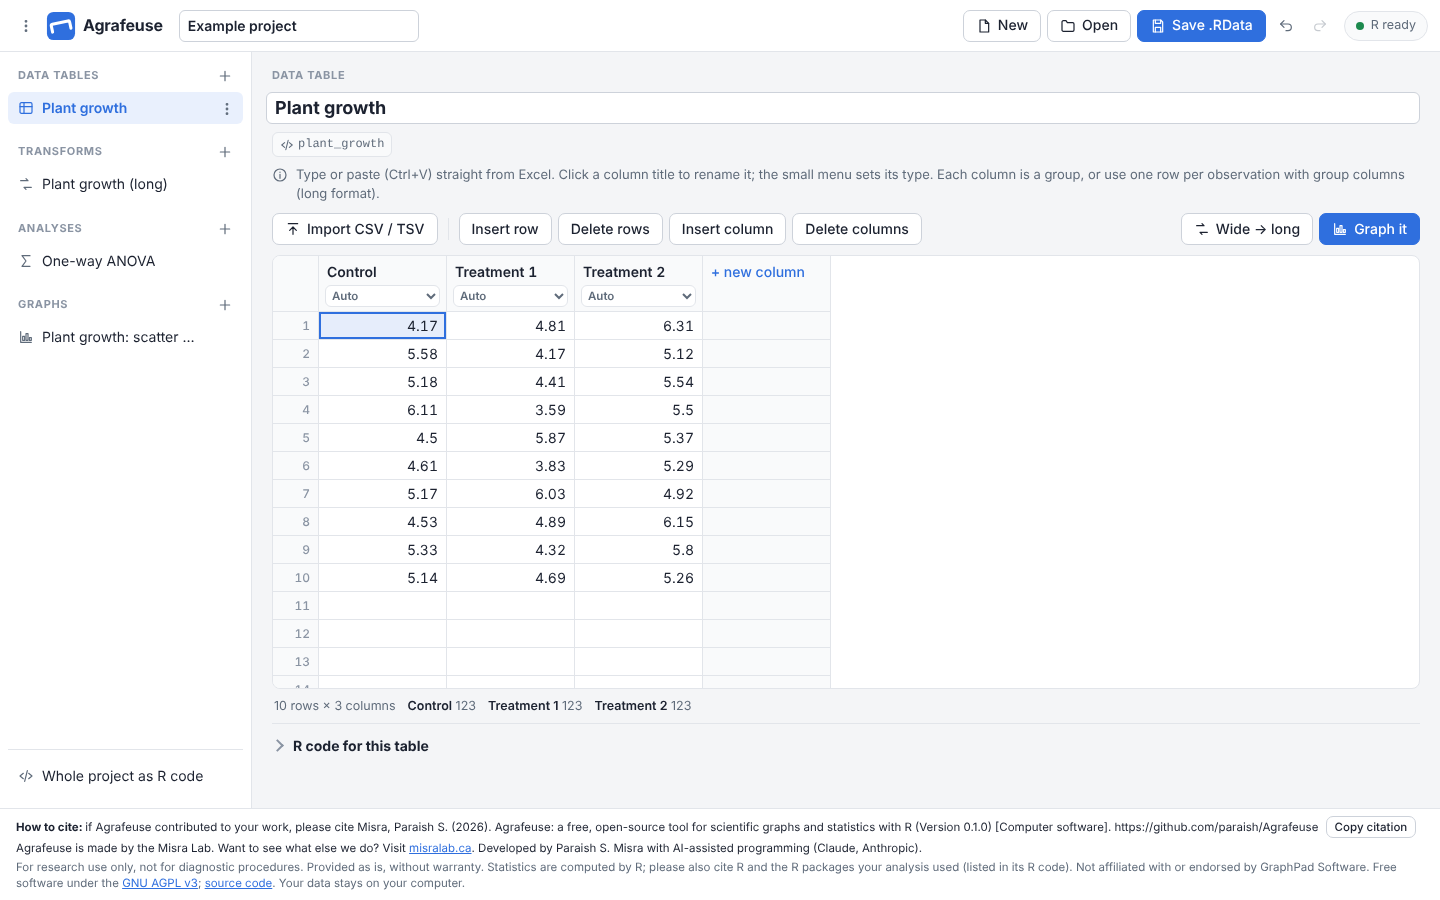
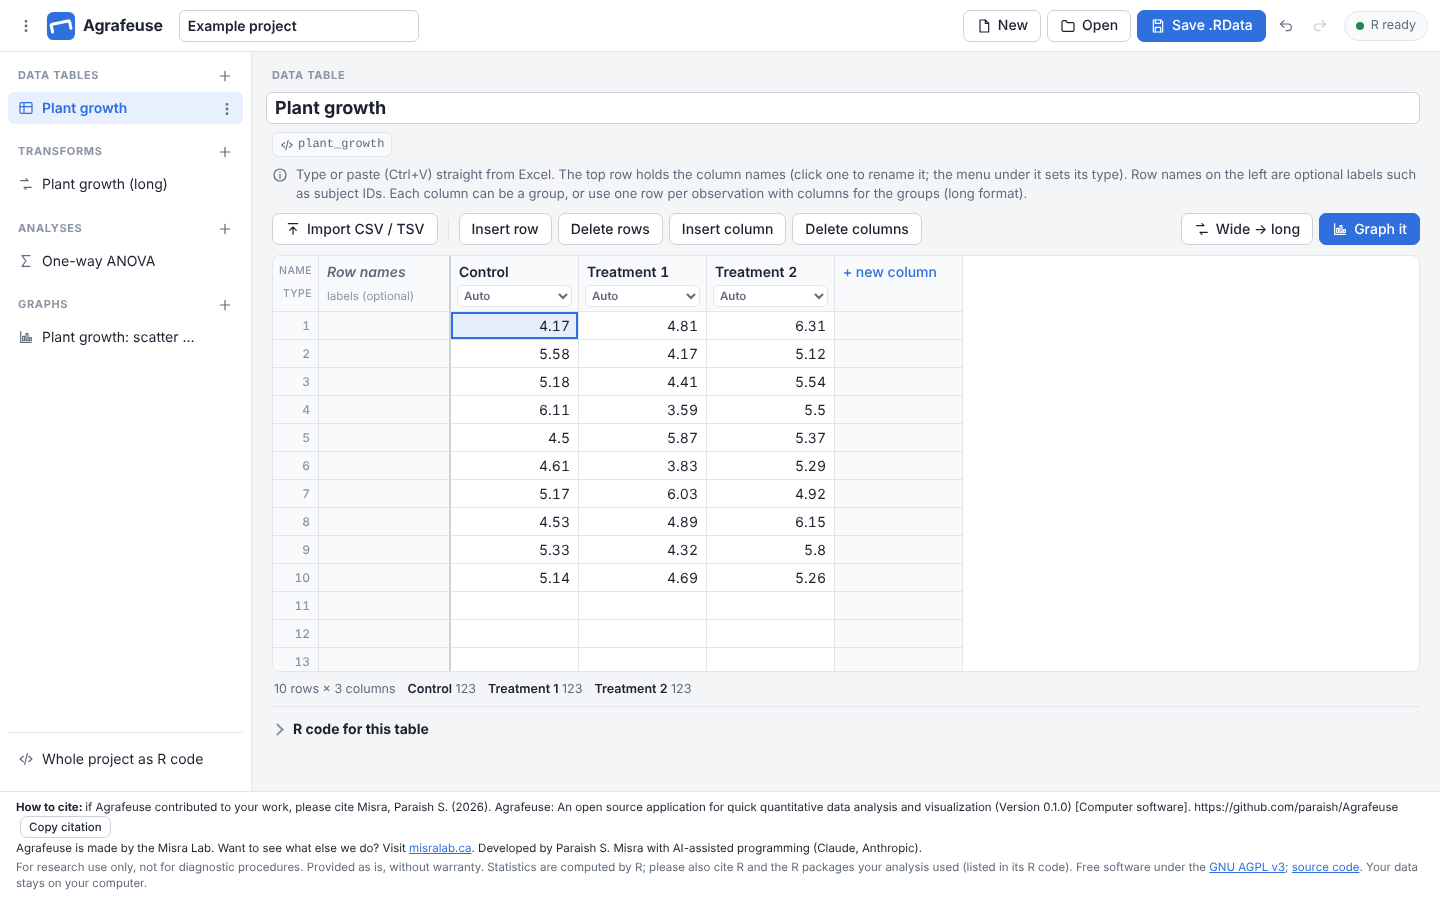
Data tables: explicit row names and column names
Every table now has a labelled header row of column names (with name and
type rows marked in the corner) and an optional "Row names" column pinned
on the left. Row names become a row_name column in R, so they survive
wide-to-long reshaping and can serve as subject IDs. They are imported from
CSV files with an unnamed first column (as R's write.csv writes) and from R
data frames with real row names (e.g. mtcars); typing, pasting, copying,
clearing and inserting/deleting rows all include them.

Claude-Session: https://claude.ai/code/session_011fCZrxuAPgx3iEUS5uivdT

diff --git a/js/ui/grid.js b/js/ui/grid.js
@@ -2,12 +2,15 @@
 // tables stay fast. Keyboard: arrows / Tab / Enter move, typing replaces the
 // cell, F2 or double-click edits it, Delete clears, Ctrl+C / Ctrl+V copy and
 // paste blocks (to and from Excel), Shift+arrows select a range.
+// Column names are the header row; row names are an optional first column
+// (index -1 here), e.g. subject IDs, which R gets as a "row_name" column.
 import { h, clear } from './dom.js';
 import { parseDelimited, isMissing, parseNumber } from '../codegen/data.js';
 
 const ROW_H = 28;
 const OVERSCAN = 10;
 const TYPE_OPTIONS = [['auto', 'Auto'], ['number', 'Number'], ['text', 'Text']];
+const RN = -1; // the row-names column
 
 export class Grid {
   constructor(table, { onChange, onSelect } = {}) {
@@ -54,10 +57,19 @@ export class Grid {
   get ncol() { return this.t.columns.length; }
   get nrowShown() { return Math.max(this.t.rows.length + 25, 40); }
   get(r, c) {
+    if (c === RN) return r < 0 ? 'Row names' : this.t.rowNames?.[r] ?? '';
     if (r < 0) return this.t.columns[c]?.name ?? '';
     return this.t.rows[r]?.[c] ?? '';
   }
   set(r, c, v) {
+    if (c === RN) {
+      if (r < 0) return; // the "Row names" heading is fixed
+      this.t.rowNames = this.t.rowNames || [];
+      while (this.t.rowNames.length < r) this.t.rowNames.push('');
+      this.t.rowNames[r] = v;
+      while (r >= this.t.rows.length) this.t.rows.push([]);
+      return;
+    }
     while (c >= this.ncol) this.t.columns.push({ name: `Column ${this.ncol + 1}`, type: 'auto' });
     if (r < 0) { this.t.columns[c].name = v; return; }
     while (r >= this.t.rows.length) this.t.rows.push([]);
@@ -103,10 +115,16 @@ export class Grid {
     const { r0, r1, c0, c1 } = this.rect();
     const ncolShown = this.ncol + 1;
 
-    const colgroup = h('colgroup', h('col', { style: { width: '46px' } }),
+    const colgroup = h('colgroup', h('col', { style: { width: '46px' } }), h('col', { style: { width: '132px' } }),
       Array.from({ length: ncolShown }, () => h('col', { style: { width: '128px' } })));
 
-    const headCells = [h('th.corner', { title: 'Select all', 'data-r': 'all' }, '')];
+    const headCells = [
+      h('th.corner', { title: 'Select all', 'data-r': 'all' }, h('div.corner-label', 'name'), h('div.corner-label', 'type')),
+      h('th.colhead.rowname-head', {
+        'data-r': -1, 'data-c': RN, class: r0 === -1 && c0 === RN ? 'sel' : '',
+        title: 'Optional labels for each row, e.g. subject or sample IDs. In R they become a "row_name" column.',
+      }, h('div.colname', 'Row names'), h('div.colsub', 'labels (optional)')),
+    ];
     for (let c = 0; c < ncolShown; c++) {
       const ghost = c === this.ncol;
       const selected = r0 === -1 && c >= c0 && c <= c1;
@@ -123,9 +141,16 @@ export class Grid {
       }, h('div.colname', ghost ? '+ new column' : (col.name || `Column ${c + 1}`)), typeSel));
     }
 
-    const body = [h('tr.spacer', h('td', { colspan: ncolShown + 1, style: { height: `${first * ROW_H}px` } }))];
+    const body = [h('tr.spacer', h('td', { colspan: ncolShown + 2, style: { height: `${first * ROW_H}px` } }))];
     for (let r = first; r < last; r++) {
-      const cells = [h('th.rowhead', { 'data-r': r, 'data-c': 'row', class: r >= r0 && r <= r1 && c0 === 0 && c1 >= this.ncol - 1 ? 'sel' : '' }, String(r + 1))];
+      const inRows = r >= r0 && r <= r1;
+      const cells = [
+        h('th.rowhead', { 'data-r': r, 'data-c': 'row', class: inRows && c0 <= RN && c1 >= this.ncol - 1 ? 'sel' : '' }, String(r + 1)),
+        h('td.rowname', {
+          'data-r': r, 'data-c': RN,
+          class: [inRows && c0 <= RN ? 'sel' : '', r === this.sel.r && this.sel.c === RN ? 'active' : ''].join(' '),
+        }, this.t.rowNames?.[r] ?? ''),
+      ];
       const row = this.t.rows[r];
       for (let c = 0; c < ncolShown; c++) {
         const v = row?.[c] ?? '';
@@ -141,7 +166,7 @@ export class Grid {
       }
       body.push(h('tr', cells));
     }
-    body.push(h('tr.spacer', h('td', { colspan: ncolShown + 1, style: { height: `${Math.max(0, this.nrowShown - last) * ROW_H}px` } })));
+    body.push(h('tr.spacer', h('td', { colspan: ncolShown + 2, style: { height: `${Math.max(0, this.nrowShown - last) * ROW_H}px` } })));
 
     clear(this.sheet);
     this.sheet.append(colgroup, h('thead', h('tr', headCells)), h('tbody', body));
@@ -163,7 +188,7 @@ export class Grid {
 
   select(r, c, extend = false) {
     r = Math.max(-1, Math.min(r, this.nrowShown - 1));
-    c = Math.max(0, Math.min(c, this.ncol));
+    c = Math.max(RN, Math.min(c, this.ncol));
     if (extend) { this.sel.r2 = r; this.sel.c2 = c; } else this.sel = { r, c, r2: r, c2: c };
     this.scrollIntoView(extend ? this.sel.r2 : r);
     this.render();
@@ -178,6 +203,7 @@ export class Grid {
   // ---- editing --------------------------------------------------------------------------------
   startEdit(initial = null) {
     const { r, c } = this.sel;
+    if (r < 0 && c === RN) return;
     this.editing = { r, c, quick: initial !== null };
     this.editor.value = initial !== null ? initial : this.get(r, c);
     this.editor.hidden = false;
@@ -203,7 +229,7 @@ export class Grid {
     this.editing = null;
     this.editor.hidden = true;
     if (value !== this.get(r, c)) {
-      const structural = r < 0 || c >= this.ncol;
+      const structural = r < 0 || c >= this.ncol || c === RN;
       this.set(r, c, value);
       this.changed(structural);
     } else this.render();
@@ -244,7 +270,7 @@ export class Grid {
     else if (k === 'Delete' || k === 'Backspace') { e.preventDefault(); this.clearSelection(); }
     else if (mod && (k === 'a' || k === 'A')) {
       e.preventDefault();
-      this.sel = { r: 0, c: 0, r2: Math.max(0, this.t.rows.length - 1), c2: Math.max(0, this.ncol - 1) };
+      this.sel = { r: 0, c: RN, r2: Math.max(0, this.t.rows.length - 1), c2: Math.max(0, this.ncol - 1) };
       this.render();
     } else if (!mod && !e.altKey && k.length === 1) {
       e.preventDefault();
@@ -268,13 +294,13 @@ export class Grid {
     e.preventDefault();
     this.el.focus({ preventScroll: true });
     if (t.r === 'all') {
-      this.sel = { r: 0, c: 0, r2: Math.max(0, this.t.rows.length - 1), c2: Math.max(0, this.ncol - 1) };
+      this.sel = { r: 0, c: RN, r2: Math.max(0, this.t.rows.length - 1), c2: Math.max(0, this.ncol - 1) };
       this.render();
       return;
     }
     if (t.c === 'row') {
       const keep = e.shiftKey ? this.sel.r : t.r;
-      this.sel = { r: keep, c: 0, r2: t.r, c2: Math.max(0, this.ncol - 1) };
+      this.sel = { r: keep, c: RN, r2: t.r, c2: Math.max(0, this.ncol - 1) };
       this.render();
       this.onSelect(this.rect());
       return;
@@ -361,6 +387,7 @@ export class Grid {
   insertRow() {
     const { r0 } = this.rect();
     this.t.rows.splice(Math.max(0, r0), 0, []);
+    if (this.t.rowNames?.length > r0) this.t.rowNames.splice(Math.max(0, r0), 0, '');
     this.changed(true);
   }
 
@@ -368,20 +395,22 @@ export class Grid {
     const { r0, r1 } = this.rect();
     if (r0 < 0) return;
     this.t.rows.splice(r0, r1 - r0 + 1);
+    this.t.rowNames?.splice(r0, r1 - r0 + 1);
     this.select(r0, this.sel.c);
     this.changed(true);
   }
 
   insertColumn() {
     const { c0 } = this.rect();
-    const at = Math.min(c0, this.ncol);
+    const at = Math.max(0, Math.min(c0, this.ncol));
     this.t.columns.splice(at, 0, { name: `Column ${this.ncol + 1}`, type: 'auto' });
     for (const row of this.t.rows) if (row.length > at) row.splice(at, 0, '');
     this.changed(true);
   }
 
   deleteColumns() {
-    const { c0, c1 } = this.rect();
+    const { c1 } = this.rect();
+    const c0 = Math.max(0, this.rect().c0); // the row-names column stays (clear it instead)
     const last = Math.min(c1, this.ncol - 1);
     if (c0 > last) return;
     this.t.columns.splice(c0, last - c0 + 1);

diff --git a/js/codegen/data.js b/js/codegen/data.js
@@ -14,10 +14,11 @@ export function parseNumber(s) {
   return Number(t);
 }
 
-// Number of rows that hold any data (trailing empty rows are ignored).
+// Number of rows that hold any data or a row name (trailing empty rows are ignored).
 export function usedRowCount(table) {
-  for (let r = table.rows.length - 1; r >= 0; r--) {
-    if ((table.rows[r] || []).some((v) => !isMissing(v))) return r + 1;
+  const n = Math.max(table.rows.length, table.rowNames?.length || 0);
+  for (let r = n - 1; r >= 0; r--) {
+    if ((table.rows[r] || []).some((v) => !isMissing(v)) || !isMissing(table.rowNames?.[r])) return r + 1;
   }
   return 0;
 }
@@ -55,6 +56,14 @@ export function inferColumns(table) {
     const levels = type === 'factor' ? [...new Set(values.filter((v) => v !== null))] : [];
     out.push({ name: unique, index: j, type, values, levels, bad, missing: values.filter((v) => v === null).length });
   });
+  // Row names, if any were typed, become the first column ("row_name").
+  const names = [];
+  for (let r = 0; r < nrow; r++) names.push(isMissing(table.rowNames?.[r]) ? null : String(table.rowNames[r]).trim());
+  if (names.some((v) => v !== null)) {
+    let name = 'row_name';
+    for (let i = 2; seen.has(name); i++) name = `row_name_${i}`;
+    out.unshift({ name, index: -1, type: 'factor', values: names, levels: [...new Set(names.filter((v) => v !== null))], bad: 0, missing: names.filter((v) => v === null).length, rowNames: true });
+  }
   return { nrow, columns: out };
 }
 
@@ -127,8 +136,15 @@ export function parseDelimited(text, delim = detectDelimiter(text)) {
   return rows;
 }
 
-// A data table node from a header row + body rows of strings.
+// A data table node from a header row + body rows of strings. A first
+// column with no heading (as R's write.csv writes) holds row names.
 export function tableFromRows(header, body) {
+  let rowNames = [];
+  if (header.length > 1 && String(header[0] ?? '').trim() === '') {
+    rowNames = body.map((r) => r[0] ?? '');
+    header = header.slice(1);
+    body = body.map((r) => r.slice(1));
+  }
   const ncol = Math.max(header.length, ...body.map((r) => r.length), 0);
   const columns = [];
   for (let j = 0; j < ncol; j++) columns.push({ name: (header[j] ?? '').trim() || `V${j + 1}`, type: 'auto' });
@@ -137,5 +153,5 @@ export function tableFromRows(header, body) {
     for (let j = 0; j < ncol; j++) out.push(r[j] ?? '');
     return out;
   });
-  return { columns, rows };
+  return { columns, rows, rowNames };
 }

diff --git a/css/app.css b/css/app.css
@@ -267,6 +267,15 @@ details.about p { margin: 8px 0 0; }
 .sheet .corner { z-index: 3; }
 .sheet .rowhead.sel { background: var(--accent-weak); color: var(--accent); }
 .sheet tr.spacer td { padding: 0; border: 0; height: auto; }
+/* row names: a label column pinned next to the row numbers */
+.sheet td.rowname { position: sticky; left: 46px; z-index: 1; background: var(--panel-2); font-weight: 500; border-right: 2px solid var(--border-strong); cursor: cell; }
+.sheet td.rowname.sel { background: color-mix(in srgb, var(--accent) 14%, var(--panel-2)); }
+.sheet th.rowname-head { position: sticky; left: 46px; z-index: 3; border-right: 2px solid var(--border-strong); }
+.sheet th.rowname-head .colname { font-style: italic; color: var(--muted); }
+.sheet .colsub { height: 22px; line-height: 22px; font-size: 11.5px; font-weight: 400; color: var(--faint); padding: 0 2px; }
+.sheet .corner { vertical-align: top; text-align: right; padding: 4px 6px; }
+.sheet .corner-label { font-size: 10.5px; font-weight: 500; color: var(--faint); text-transform: uppercase; letter-spacing: 0.04em; line-height: 22px; }
+.sheet .corner-label + .corner-label { margin-top: 1px; }
 .cell-editor { position: absolute; z-index: 5; border: 2px solid var(--accent); border-radius: 0; padding: 0 6px; background: var(--panel); box-shadow: var(--shadow-lg); height: 28px; }
 .data-info { display: flex; flex-wrap: wrap; gap: 6px 12px; color: var(--muted); font-size: 12.5px; padding: 8px 2px; }
 .colinfo b { color: var(--text); font-weight: 600; }

diff --git a/js/ui/dataView.js b/js/ui/dataView.js
@@ -41,7 +41,7 @@ export class DataView {
       button('Graph it', () => this.graphIt(), { iconName: 'graph', kind: 'primary' }));
     fill(this.el, 
       itemHeader(this.app, it, 'Data table'),
-      h('div.hintbar', icon('info'), h('span', 'Type or paste (Ctrl+V) straight from Excel. Click a column title to rename it; the small menu sets its type. Each column is a group, or use one row per observation with group columns (long format).')),
+      h('div.hintbar', icon('info'), h('span', 'Type or paste (Ctrl+V) straight from Excel. The top row holds the column names (click one to rename it; the menu under it sets its type). Row names on the left are optional labels such as subject IDs. Each column can be a group, or use one row per observation with columns for the groups (long format).')),
       toolbar,
       h('div.grid-host', this.grid.el),
       this.info,
@@ -71,6 +71,7 @@ export class DataView {
     const t = tableFromRows(rows[0], rows.slice(1));
     this.item.columns = t.columns;
     this.item.rows = t.rows;
+    this.item.rowNames = t.rowNames;
     if (this.item.name.startsWith('Data ')) this.item.name = uniqueName(this.app.store.project, file.name.replace(/\.[^.]+$/, ''));
     this.app.renameItem(this.item);
     this.render();

diff --git a/js/ui/app.js b/js/ui/app.js
@@ -282,6 +282,7 @@ export class App {
           name: uniqueName(p, rName),
           columns: t.columns.map((c) => ({ name: c.name, type: c.type === 'numeric' ? 'auto' : 'text' })),
           rows: t.rows,
+          rowNames: t.row_names || [],
         });
       } catch (e) { toast(`Could not load ${rName}: ${e.message}`, 'error'); return; }
     }
@@ -487,7 +488,7 @@ export class App {
       const p = this.store.project;
       let last;
       for (const [nm, t] of frames) {
-        last = newDataTable(p, { name: uniqueName(p, nm), columns: t.columns.map((c) => ({ name: c.name, type: c.type === 'numeric' ? 'auto' : 'text' })), rows: t.rows });
+        last = newDataTable(p, { name: uniqueName(p, nm), columns: t.columns.map((c) => ({ name: c.name, type: c.type === 'numeric' ? 'auto' : 'text' })), rows: t.rows, rowNames: t.row_names || [] });
       }
       this.added(last);
       toast(`Added ${frames.length} data table${frames.length > 1 ? 's' : ''} from ${file.name}.`);

diff --git a/js/ui/statsView.js b/js/ui/statsView.js
@@ -20,7 +20,7 @@ export function autofillAnalysis(a, s) {
   a.y = nums.find((n) => !/^(id|subject)$/i.test(n)) || '';
   a.x = '';
   if (t.inputs.x) { a.x = nums[0] || ''; a.y = nums[1] || ''; }
-  a.subject = s.columns.find((c) => /subject|^id$|mouse|animal|patient|participant|donor|rat|individual/i.test(c.name))?.name || '';
+  a.subject = s.columns.find((c) => /subject|^id$|row_name|mouse|animal|patient|participant|donor|rat|individual/i.test(c.name))?.name || '';
   const groups = facs.filter((f) => f !== a.subject);
   a.group = groups[0] || '';
   a.factorB = groups[1] || '';

diff --git a/js/model.js b/js/model.js
@@ -58,12 +58,13 @@ export function addItem(project, item) {
   return item;
 }
 
-export function newDataTable(project, { name, columns, rows } = {}) {
+export function newDataTable(project, { name, columns, rows, rowNames } = {}) {
   const cols = columns || [{ name: 'Group A', type: 'auto' }, { name: 'Group B', type: 'auto' }, { name: 'Group C', type: 'auto' }];
   return addItem(project, {
     kind: 'data', name,
     columns: cols,
     rows: rows || [],
+    rowNames: rowNames || [],
   });
 }
 

diff --git a/README.md b/README.md
@@ -15,7 +15,7 @@
 
 | | |
 |---|---|
-| **Enter data** | Type straight into a spreadsheet, paste a block from Excel, import CSV/TSV, open an `.RData` file, or start from a built-in R dataset. Column tables (one column per group), XY tables and long tables. |
+| **Enter data** | Type straight into a spreadsheet, paste a block from Excel, import CSV/TSV, open an `.RData` file, or start from a built-in R dataset. Column tables (one column per group), XY tables and long tables. Every table has a row of column names and an optional row-names column (e.g. subject IDs), which R receives as a `row_name` column, so it survives transforms and can identify subjects in paired and repeated-measures tests. |
 | **Transform** | Wide → long (melt / `pivot_longer`), long → wide, transpose, filter rows, reorder groups, rename, calculate a column with any R expression (log10, % of control, z-score…), change column types, keep/drop columns, summarise by group, sort, remove missing values. Steps chain together; the original table is never changed. |
 | **Graph** | A layered ggplot2 builder. Each layer picks a dataset and one of 23 geoms (points, jitter, dot plot, bars at the mean, error bars, box, violin, histogram, lines, fitted lines, heatmap tiles, text, reference lines…). Each aesthetic (colour, fill, symbol, size, opacity, line type) is either mapped to a column or set to a fixed value. Press **Add layer** to stack more. Templates for the usual figures and a box for any extra ggplot2 code. Under the graph, a formatting panel sets axis titles and tick labels (size, **bold**, *italic*, underline, angle), scales (linear, log, square root, reversed), ranges, tick spacing and number formats, the graph title, font, themes (including a clean "lab figure" look), palettes or per-group colours, the legend and panels (facets). Drag the graph's edges to resize it, and drag along an axis to stretch or shrink its range (double-click the axis to reset it). Axis ranges zoom with `coord_cartesian()`, so points outside the range still count towards means, error bars and fits. |
 | **Statistics** | t tests (unpaired / Welch, paired, ratio paired, one-sample), Mann-Whitney, Wilcoxon, one-way ANOVA with Tukey / Dunnett / Šidák / Bonferroni / Holm / FDR, Welch's ANOVA with Games-Howell, Kruskal-Wallis with Dunn's test, repeated-measures ANOVA, Friedman, two-way ANOVA (Type III or I) with simple-effects comparisons, mixed-effects models, correlation (Pearson, Spearman, Kendall), regression (linear, polynomial, log, exponential, power, 4-parameter dose-response with EC50, Michaelis-Menten, one-phase decay), descriptive statistics and normality tests. Each test has a plain-language explanation. |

• [What is required]: In how many lines of the records does the word "else" appear? Give the number alone.

• [Answer for the task]: 5